Bank of Spain Governor Miguel Angel Fernandez Ordonez says meeting deficit targets will be “tremendously arduous” amid the recession in the euro area’s fourth-largest economy.
“The task of consolidation implicit in these fiscal targets is turning out to be tremendously arduous,” said Ordonez during a hearing in Spain’s senate, referring to Spain’s commitment with the European Union to reduce its budget shortfall to 5.3 percent of gross domestic product this year and 3 percent next year.
The difference between Spanish and German sovereign borrowing costs surged to a euro-era record today, 5.27 percentage points for 10-year bonds. The Spanish yield jumped 17 basis points to 6.62 percent.
“The uncertainty surrounding the macroeconomic situation is very high,” Ordonez said, citing the risk that tax receipts come in lower than forecast and that spending is higher than planned.
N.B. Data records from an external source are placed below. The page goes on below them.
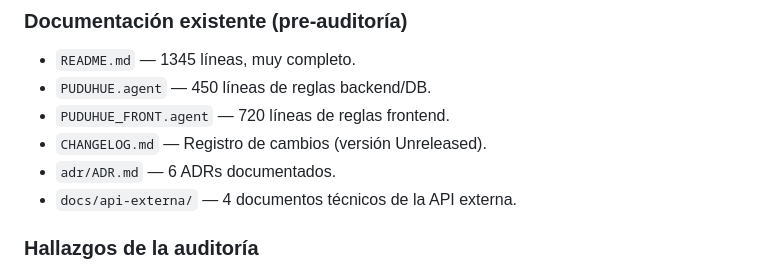
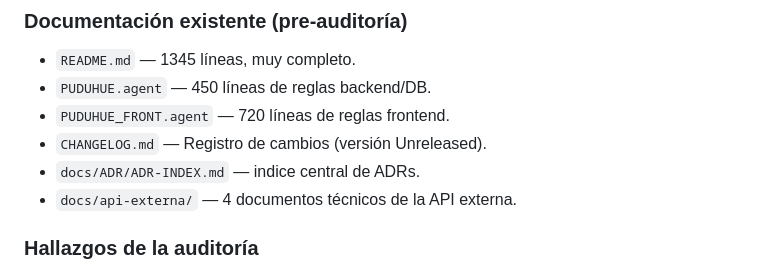
Before and after one commit to NanoTin/puduhue-app, a Markdown page: docs/01_discovery.md, the part around the change. GitHub-like rendering.

Commit message:
update discovery doc to point at ADR index

```diff
--- a/docs/01_discovery.md
+++ b/docs/01_discovery.md
@@ -168,7 +168,7 @@ Stored Procedures (MariaDB vía PDO — Database.php)
 - `PUDUHUE.agent` — 450 líneas de reglas backend/DB.
 - `PUDUHUE_FRONT.agent` — 720 líneas de reglas frontend.
 - `CHANGELOG.md` — Registro de cambios (versión Unreleased).
-- `adr/ADR.md` — 6 ADRs documentados.
+- `docs/ADR/ADR-INDEX.md` — indice central de ADRs.
 - `docs/api-externa/` — 4 documentos técnicos de la API externa.
 
 ### Hallazgos de la auditoría
```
More spending cuts and tax raises, including permanent ones, may be necessary, Ordonez said.
“It is not exaggerated to say that Spain’s future is at stake mainly in the fulfilling of fiscal targets and that the failure of the consolidation process would postpone the possibility of an economic recovery,” he said.